Some people are not born to lose
Published: Wednesday, September 26, 2012
Updated: Wednesday, September 26, 2012 11:09
Good things come for those who wait; especially for those who wait on tables.
This was the hook that characterizes the song “I Get What You Give,” by the band Teenage Kicks, from their 7” vinyl album, Shook Our Bones. Much of Teenage Kicks’ music has a sense of working class angst that continues to work its way into band members’ lives through the struggle to continue playing.
Teenage Kicks has been together for over a couple years now and have recently released their latest E.P called Be on My Side. The band will be playing upcoming shows in Southern Ontario, including a show at The Mansion House in St. Catharines on Oct. 4.
The road has been rather rocky for the band, after an announcement that recently confirmed that two band members will be leaving.
Peter van Helvoort, guitarist and vocalist in Teenage Kicks, is using this experience to continue on with music, the motivation being that quitting is not an option.
“I haven’t had an event in a long time that makes me change my outlook. I have been pretty hard on myself for the last while. When your brother leaves the band and says maybe you shouldn’t do this anymore, you either do it full out or you quit – there is no in between,” said van Helvoort.
Teenage Kicks have only played a couple of shows within the last five months due to writing and recording. During that process the band was negotiating a record label contract. Looking back, van Helvoort wished it had panned out better.
”There was some great people who made us feel really good about music, but there was also a lot of people who sucked the life and the fun out of it,” he said.
“Having a major label offering us a big contract that was very flattering, I had to walk away from it because it was too scary, in the sense of how many ways record companies can make money back from you now. Unless you become incredibly successful, you can’t even make money – let alone live. I didn’t feel right putting everyone’s life in that position.”
Unfortunately for most bands they need to rely on other people in order to make playing music a full-time gig. This was the reason why one member decided to leave the band.
“I want to be involved in every step of every process because having people tell you that things are going to happen and waiting while they don’t happen is a terrible feeling,” said van Helvoort. “There’s a difference to being a real band on the road and a band where you hope people will do things for you. We became that band for a little bit. That’s a bad place to be, you shouldn’t rely on anyone for anything.”

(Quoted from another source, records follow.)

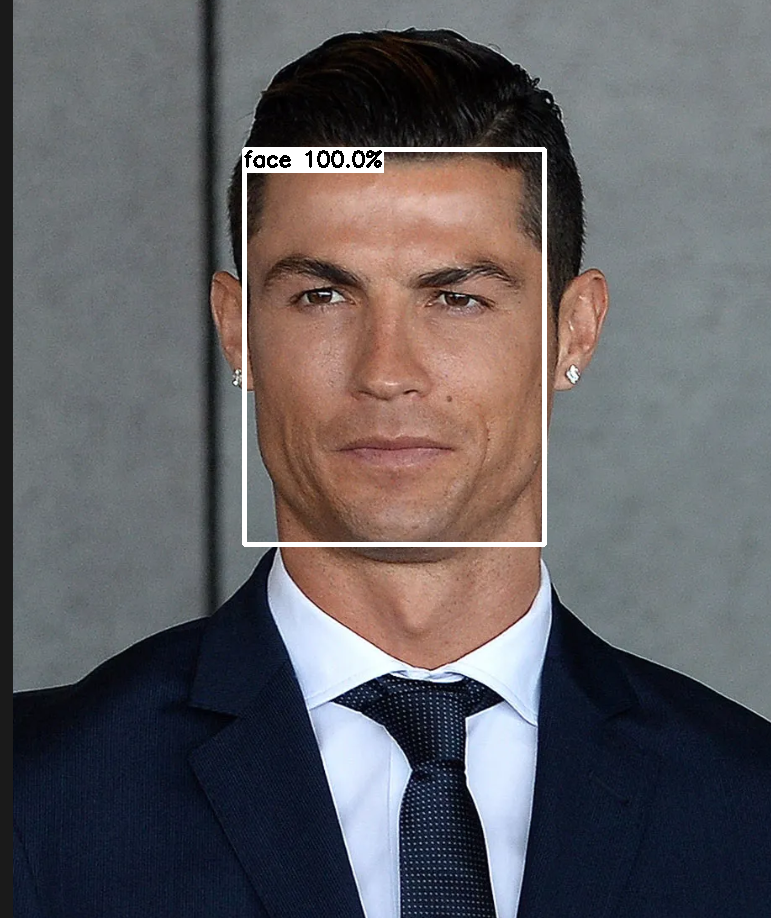
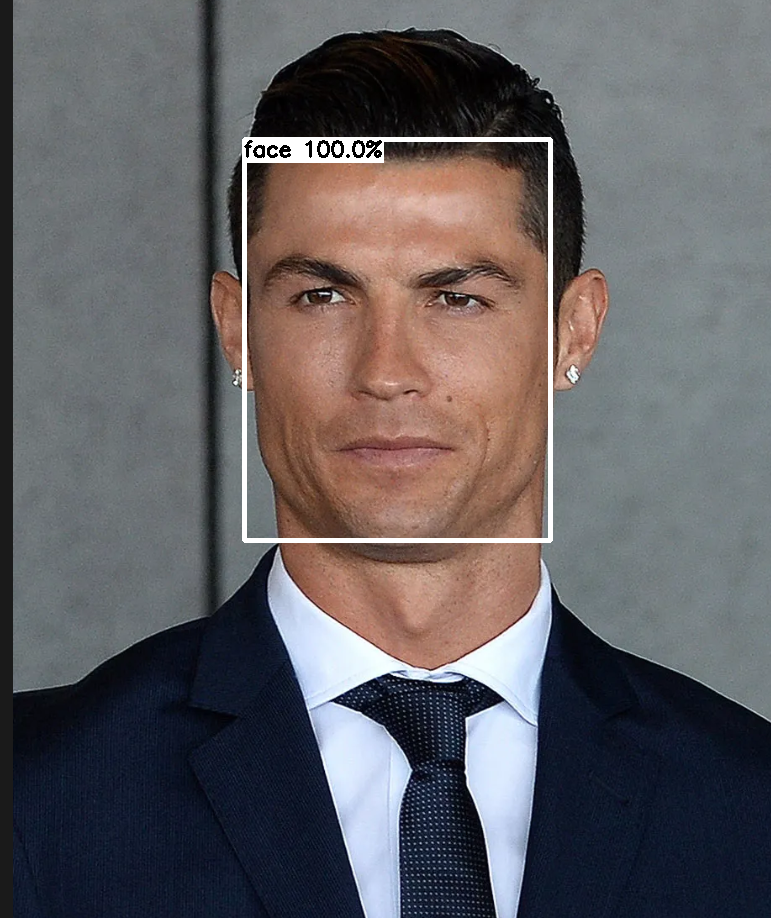
update

Changed region(s): [[0.3113, 0.122, 0.716, 0.61]]

diff --git a/scripts/example.py b/scripts/example.py
@@ -3,12 +3,12 @@ import tensorrt_inference_py
 from pathlib import Path
 img_file = Path.home() / "data" / "test_images" / "image2.png"
 image =cv2.imread(img_file.as_posix())
-detector = tensorrt_inference_py.detection.Detection("retinaface2","")
+detector = tensorrt_inference_py.detection.Detection("facedetector","")
 params = tensorrt_inference_py.detection.DetectionParams()
 rect = tensorrt_inference_py.detection.Rect()
 
 
-objects = detector.detect(image,params)
+objects = detector.detect(image,params,['face'])
 print(len(objects))
-image1 = detector.draw(image,objects,params,["face"],2)
+image1 = detector.draw(image,objects,params,2)
 cv2.imwrite("result.png",image1)
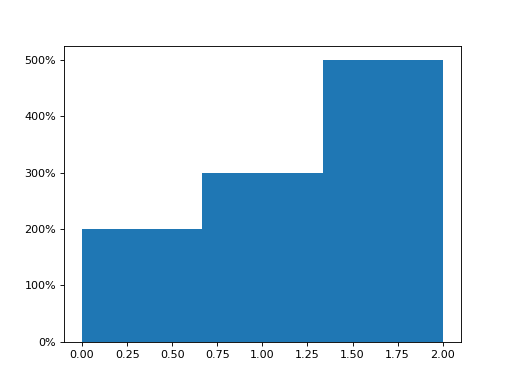
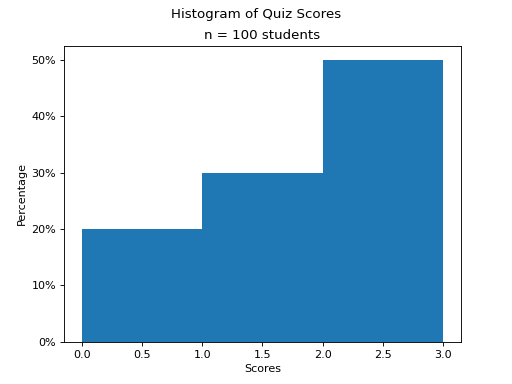
Wed Aug 16 17:42:37 UTC 2023 Auto-Documentation Bot: Beep Boop

diff --git a/_downloads/e802a231a2921e3fdfa2cb4b3b70c5f2/histogram_skewed_right.py b/_downloads/e802a231a2921e3fdfa2cb4b3b70c5f2/histogram_skewed_right.py
@@ -2,13 +2,23 @@ import matplotlib
 
 matplotlib.use('agg')
 
+# matplotlib.use('tkagg')
+
 import matplotlib.pyplot as plt
 from matplotlib.ticker import PercentFormatter
 
 fig, axs = plt.subplots()
 
-axs.hist([ 0, 0, 1, 1, 1, 2, 2, 2, 2, 2], bins=3)
+plt.suptitle("Histogram of Quiz Scores")
+plt.title("n = 100 students")
 
-axs.yaxis.set_major_formatter(PercentFormatter(xmax=1))
+data = [ 0, 0, 1, 1, 1, 2, 2, 2, 2, 2 ]
+weights = [ 1/len(data) for _ in data ]
+
+axs.hist(data, bins=3, weights=weights, range=(0,3))
+
+axs.yaxis.set_major_formatter(PercentFormatter(1))
+axs.set_xlabel("Scores")
+axs.set_ylabel("Percentage")
 
 plt.show()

During that time of writing and mixing new songs, in hindsight, van Helvoort would have rather been on the road playing in dive venues since the reason they were not having fun was becoming disassociated from the process of having control. Through that process, the band demoed about 25 songs that eventually was self-released as their recent six-song E.P.
“That is what a band should be doing, but we went the other way and started to get a label, a manager and an agent. None of those things matter if people don’t want to hear your band or they don’t even know you exist,” said van Helvoort.
Teenage Kicks have been working hard regardless of band mates leaving.
Regarding Ontario music, van Helvoort believes that there is a lot of great music coming from the Niagara Region, from acts like Dan Romano, TV Freaks, The Dirty Nil, Marine Dreams and Northern Primitive. “There is a lot of interesting music being made,” said van Helvoort.
Van Helvoort, currently living in Toronto, says that most people in the Toronto music scene are mostly friends with each other, but it is too big to have the same sense of community that has formed in places like Welland and Hamilton.
“Everything changes. Its funny when you are older and you actually need to live and to save is when it’s more difficult,
said van Helvoort. “If you really are passionate about something, you’ll find a way to make it work. If you really love it you’ll make it work.”
Teenage Kicks will be playing at The Mansion House on Oct. 4 with The Kerouacs, Great Bloomers and Two Hours Traffic. Tickets are $10 in advance and $13 at the door. Tickets are available at Rock Universe on St. Paul St., St. Catharines. The show is all ages. You can check out the Teenage Kicks at teenagekicksteenagekicks.bandcamp.com